In reviewing the telecom giant’s application to the Federal Communications Commission, the Justice Department last week said that it had “serious questions” about SBC’s performance and is unable to support the long distance request in Michigan “based on the current record.”

Among the questions remaining are SBC’s process of informing local phone service competitors about changes to its operations support system, notification procedures informing competing carriers when a customer selects a new  phone company, billing errors, and the reliability of its reported performance data.

Problems in all of those areas could affect emerging competition within the local telephone market, the Justice Department said.

“SBC has made significant strides in opening its Michigan markets, as demonstrated by the levels of entry achieved to date,” said R. Hewitt Pate, acting assistant attorney general in charge of the Justice Department’s Antitrust Division. “Serious concerns remain in several areas that may affect whether the current state of competition is irreversible, however, and these concerns merit the FCC’s careful attention.”

Yet the Justice Department did not preclude the FCC from addressing its concerns with SBC prior to concluding a review of the company’s long-distance applications.

The federal Telecommunications Act of 1996 allows the Baby Bells like SBC to enter long distance markets provided they demonstrate to the FCC that competition exists for local phone service in their regions. The Baby Bells are required to meet a checklist used to determine whether local competition exists.

In reviewing long-distance bids, the FCC must give “substantial weight” to the Justice Department’s assessment of competitive conditions in each state.

Competitors in the local telephone market that lease SBC network space to provide service pounced on the Justice Department report as further indication that SBC has not met the standards of local competition needed to enter the long distance market.

“The Justice Department has confirmed the reports by competitors who know SBC’s basic systems cannot meet even the minimal requirements of federal law,” said David Waymire, spokesman for Michigan Alliance for Competitive Telecommunications. “SBC should be forced to fix the problems before it gets long distance approval — not receive approval, then be given the opportunity to fix these fundamental problems. The monopoly was fined more than $6.5 million last year for interfering with competition in Michigan, and those problems continue.”

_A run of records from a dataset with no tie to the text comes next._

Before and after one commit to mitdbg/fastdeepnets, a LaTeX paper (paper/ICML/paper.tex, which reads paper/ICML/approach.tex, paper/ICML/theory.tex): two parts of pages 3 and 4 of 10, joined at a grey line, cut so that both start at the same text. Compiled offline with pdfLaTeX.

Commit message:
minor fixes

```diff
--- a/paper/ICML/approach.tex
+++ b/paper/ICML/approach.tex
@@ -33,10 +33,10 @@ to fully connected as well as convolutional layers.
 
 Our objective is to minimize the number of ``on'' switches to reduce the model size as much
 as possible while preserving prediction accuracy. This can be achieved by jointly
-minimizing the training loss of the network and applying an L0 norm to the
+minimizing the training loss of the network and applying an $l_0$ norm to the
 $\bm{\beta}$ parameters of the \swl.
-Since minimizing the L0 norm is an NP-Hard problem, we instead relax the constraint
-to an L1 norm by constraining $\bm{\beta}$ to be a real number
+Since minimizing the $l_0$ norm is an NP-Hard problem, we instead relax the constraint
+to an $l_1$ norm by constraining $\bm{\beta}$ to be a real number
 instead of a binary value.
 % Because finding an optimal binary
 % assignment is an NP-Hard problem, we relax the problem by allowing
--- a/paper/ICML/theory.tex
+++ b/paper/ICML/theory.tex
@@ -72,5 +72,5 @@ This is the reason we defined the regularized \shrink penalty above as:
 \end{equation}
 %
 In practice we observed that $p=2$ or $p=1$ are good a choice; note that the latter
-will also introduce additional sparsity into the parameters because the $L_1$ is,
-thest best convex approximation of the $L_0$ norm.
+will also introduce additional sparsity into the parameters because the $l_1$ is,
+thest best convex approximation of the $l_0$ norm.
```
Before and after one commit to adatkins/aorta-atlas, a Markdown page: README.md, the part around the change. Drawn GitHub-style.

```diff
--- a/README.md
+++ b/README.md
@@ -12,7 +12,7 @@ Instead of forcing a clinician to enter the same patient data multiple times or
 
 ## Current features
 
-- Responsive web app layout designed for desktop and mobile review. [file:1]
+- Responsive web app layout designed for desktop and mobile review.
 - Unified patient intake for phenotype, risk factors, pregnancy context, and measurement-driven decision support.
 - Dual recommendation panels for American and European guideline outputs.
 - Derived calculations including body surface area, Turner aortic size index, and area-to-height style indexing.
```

The Michigan Public Service Commission, in endorsing SBC’s application in January, adopted an order requiring the company to develop compliance and improvement plans to address issues that it felt needed further attention. The Department of Justice suggested that the FCC may want to consider improvements that SBC may implement.

SBC, in a prepared statement, downplayed the Department of Justice Report, saying it was “one of many steps in the long distance application and approval process.”

“The DOJ recommended that the Federal Communications Commission further review certain issues, and satisfy itself that SBC meets federal requirements necessary to receive authority to provide long distance service to Michigan customers,” SBC stated.

The FCC is expected to rule on SBC’s application by April 16.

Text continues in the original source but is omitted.